• _TASK REQUIREMENTS_: Print each entry exactly, all the way through.

Records from a collection:
__________________________________________________
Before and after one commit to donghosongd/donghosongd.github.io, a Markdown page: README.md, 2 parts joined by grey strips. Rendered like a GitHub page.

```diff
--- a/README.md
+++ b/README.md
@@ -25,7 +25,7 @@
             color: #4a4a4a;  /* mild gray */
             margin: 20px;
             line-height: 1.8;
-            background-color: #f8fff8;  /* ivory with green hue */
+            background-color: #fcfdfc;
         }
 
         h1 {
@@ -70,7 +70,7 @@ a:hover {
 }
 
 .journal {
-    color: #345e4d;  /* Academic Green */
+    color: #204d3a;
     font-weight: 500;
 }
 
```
__________________________________________________
• _RESPONSE AREA_:
Before and after one commit to donghosongd/donghosongd.github.io, a Markdown page: README.md, 2 parts joined by grey strips. Rendered like a GitHub page.

```diff
--- a/README.md
+++ b/README.md
@@ -25,7 +25,7 @@
             color: #4a4a4a;  /* mild gray */
             margin: 20px;
             line-height: 1.8;
-            background-color: #f8fff8;  /* ivory with green hue */
+            background-color: #fcfdfc;
         }
 
         h1 {
@@ -70,7 +70,7 @@ a:hover {
 }
 
 .journal {
-    color: #345e4d;  /* Academic Green */
+    color: #204d3a;
     font-weight: 500;
 }
 
```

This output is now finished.